With six streets and six avenues, and weighing in at 45-minutes away from the closest grocery store, this sleepy little town is truly in the middle of nowhere. This is why it makes sense that a single power line from the main Alberta grid powers all of the homes.
On any normal day, this doesn’t pose a problem. But we’re in Canada, where winter brings blustery blizzards, and the flat land of the region means that powerful windstorms happen frequently.
So, it’s not unusual for the weather to knock out the power line and the town to go dark for several hours, occasionally even full days. Last winter, I had to reschedule no less than four different podcast recordings due to power outages. Which puts a real kink in the production calendar.
The thing is, you can’t podcast without electricity. From powering your mic and recording device to editing and publishing the final episode, podcasting is not a paper-and-pencil kind of game.
So, how do you deal when you’re podcasting somewhere with unreliable electricity?
Plan for No Power
I realize that for many of us, power outages come at unexpected times. Which makes “planning” for them a little redundant. But if you’re in a place that sees more frequent power outages, there are steps you can take.
That said, since I’m sometimes podcasting with unreliable electricity, I’ve come accustomed to keeping all my devices charged regularly (especially if I know there’s bad weather around the corner). Plus, I’ve added a power bank to my podcasting equipment which provides a little extra juice, just in case.
Solar power banks won’t work for everyone—they’re not exactly helpful in Western Canada in the middle of a snowstorm. But if you’re in a place that sees a lot of sunlight, it could be a viable and reasonably affordable option in emergency situations.
Tips for Podcasting with Unreliable Electricity
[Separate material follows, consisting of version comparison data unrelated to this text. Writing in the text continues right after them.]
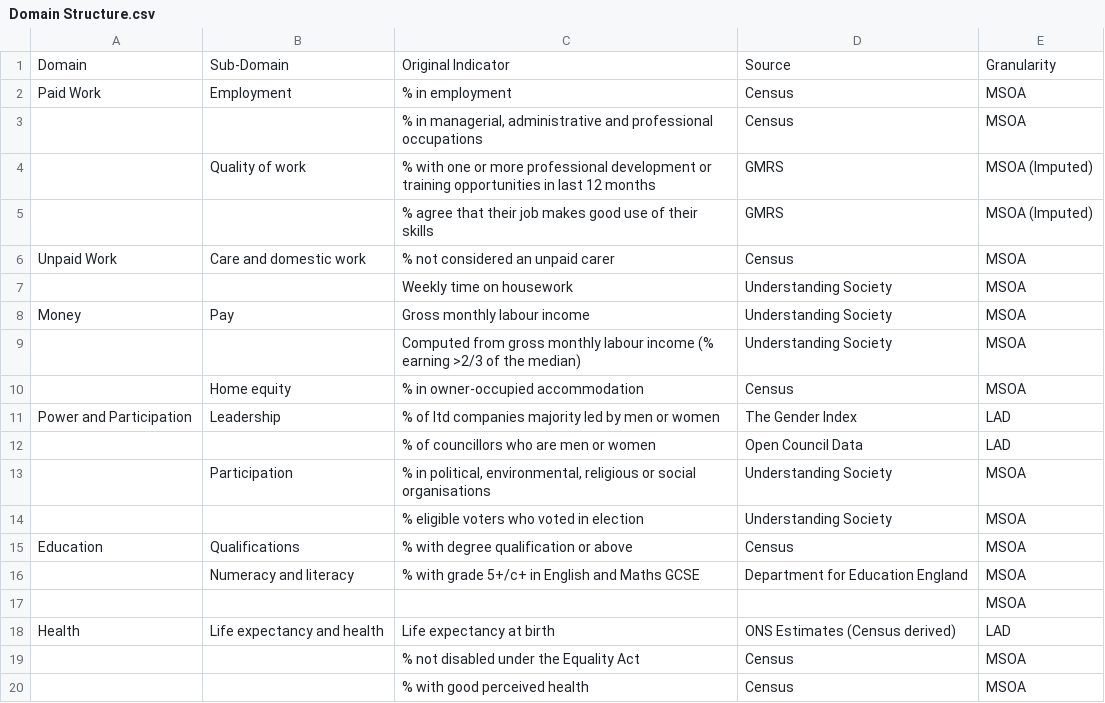
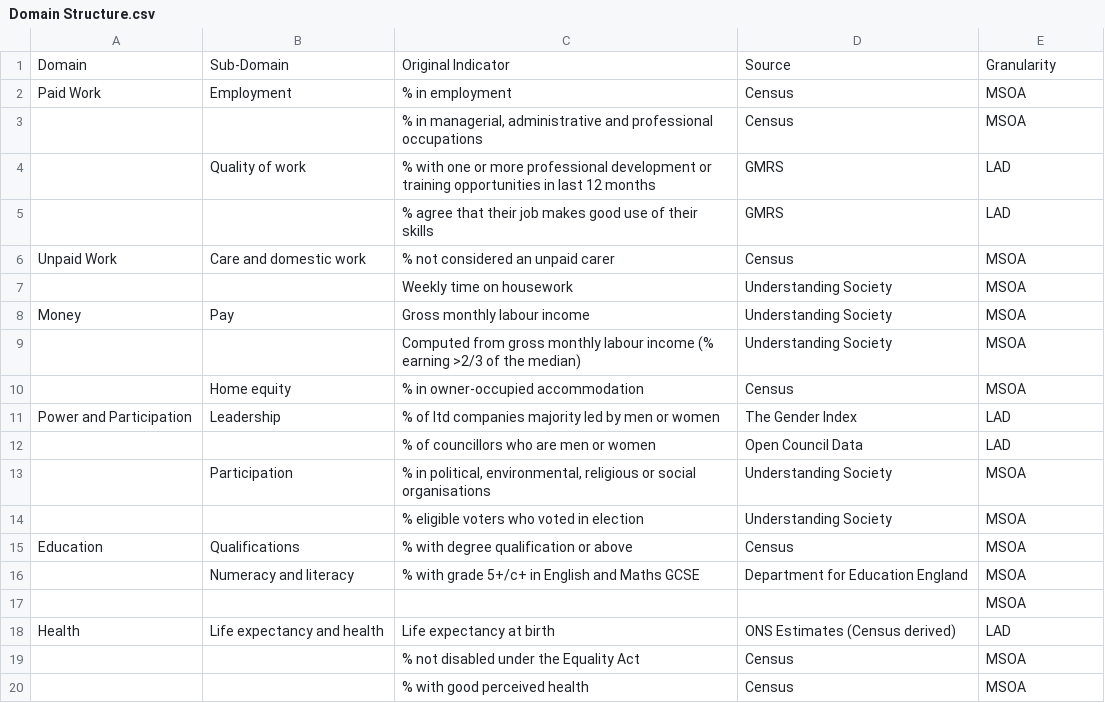
Before and after one commit to charlieuns/Extended-Research-Project, a CSV file: Aggregation and Visualisation/Domain Structure.csv, drawn as a sheet.

Commit message:
Update Domain Structure.csv

```diff
--- a/Aggregation and Visualisation/Domain Structure.csv
+++ b/Aggregation and Visualisation/Domain Structure.csv
@@ -3,4 +3,4 @@ Paid Work,Employment,% in employment,Census,MSOA
 ,,"% in managerial, administrative and professional occupations",Census,MSOA
-,Quality of work,% with one or more professional development or training opportunities in last 12 months,GMRS,MSOA (Imputed)
-,,% agree that their job makes good use of their skills,GMRS,MSOA (Imputed)
+,Quality of work,% with one or more professional development or training opportunities in last 12 months,GMRS,LAD
+,,% agree that their job makes good use of their skills,GMRS,LAD
 Unpaid Work,Care and domestic work,% not considered an unpaid carer,Census,MSOA
```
Use No-Power Time for Planning
I’m going to contradict myself a bit here. While podcasting isn’t a paper and pencil game, you can still complete work. Whether you have a good ole fashioned notebook handy, or The Podcast Host Planner, there is plenty that you can do.
From preparing the next few episodes to working on scripts, you can still work on your show. I find that some of my most productive podcasting time is away from the screens when I take a real chance to look at the bigger picture and figure out where we should go.
If you frequently experience electricity downtimes, it might be helpful for you to put some offline work into your regular workflow. Not only will it get you away from your screen, but you’re still podcasting with unreliable electricity.
Batch Your Work Process
Batching work is generally a good idea for making your workflow more efficient. It also helps when you’re working offline if there’s no power. Though it really depends on which parts of your process you batch.
This goes along with planning for your work offline. You can complete certain parts of your workflow while you don’t have electricity. So long as it doesn’t require an internet connection, and you have a charged laptop battery, you can work.
If you plan ahead, you can complete tasks even if the laptop battery dies. Though, you’ll probably need a candle or flashlight to finish it.
Rely on Your Phone
Considering the smaller battery, your phone is most likely the easiest device to keep powered. That means it could make for a viable primary or secondary device if you’re in a pinch.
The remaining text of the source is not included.